Record Type: Non-Journal
Publication Date: 1974-Oct
Reference Count: N/A
Self-Determination: First Steps.
The year 1974 marked the first full year in which the Bureau of Indian Affairs (BIA) officially embarked on a policy of advising and assisting American Indian tribes to assume the administration of their own affairs (self-determination). It seeks to strengthen and stabilize tribal governments while continuing to maintain and fulfill its trust responsibilities. BIA trust responsibilities consist of protecting the Indians' land, water, minerals, forests, and other resources. Some positive accomplishments regarding these responsibilities have been the three-stage format for inventorying water resources affecting reservations; the Catalog of Rights Issues, which identifies a multitude of Indian rights problems; the Menominee Restoration; and the Alaska Native Claims Settlement Act. In the area of education, new initiatives are emerging such as more community involvement. Indian services provided by the BIA include: (1) the Tribal Government Development Program, which encourages the growth of self-determination by using program funds to establish effective tribal governments; (2) the implementation of the court decision which restored the off-reservation fishing rights of 14 tribes in western Washington State; (3) housing for Alaska Natives; (4) faster action on roll appeals; and (5) development of tribal resources, such as setting up new enterprises and expanding old ones. (NQ)
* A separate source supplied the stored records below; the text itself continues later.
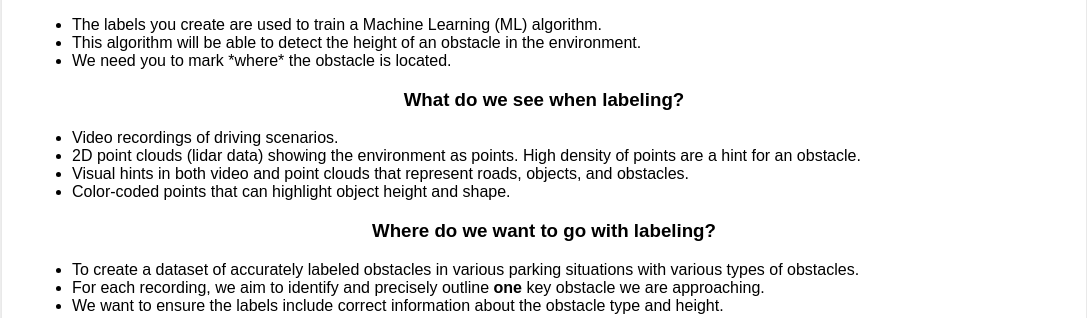
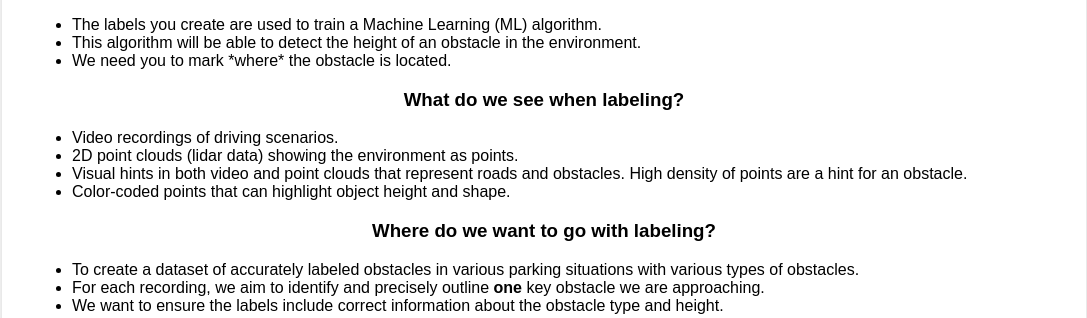
Before and after one commit to DanielEbert-Bosch/label_work, a plain HTML site: page static/index.html in a window 1280 px wide. Shown: the part 502-820 px from the top of the page, without its empty margins (96-1183 px from the left). Drawn offline with nearby package versions, Linux system fonts and the light colour scheme; no server answers; files whose address does not match are found by name.

Commit message:
fix typo

```diff
--- a/static/index.html
+++ b/static/index.html
@@ -152,8 +152,8 @@
         <h3>What do we see when labeling?</h3>
         <ul style="text-align: left;">
             <li>Video recordings of driving scenarios.</li>
-            <li>2D point clouds (lidar data) showing the environment as points. High density of points are a hint for an obstacle.</li>
-            <li>Visual hints in both video and point clouds that represent roads, objects, and obstacles.</li>
+            <li>2D point clouds (lidar data) showing the environment as points.</li>
+            <li>Visual hints in both video and point clouds that represent roads and obstacles. High density of points are a hint for an obstacle.</li>
             <li>Color-coded points that can highlight object height and shape.</li>
         </ul>
 
```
Publication Type: Reports - Descriptive
Education Level: N/A
Authoring Institution: Bureau of Indian Affairs (Dept. of Interior), Washington, DC.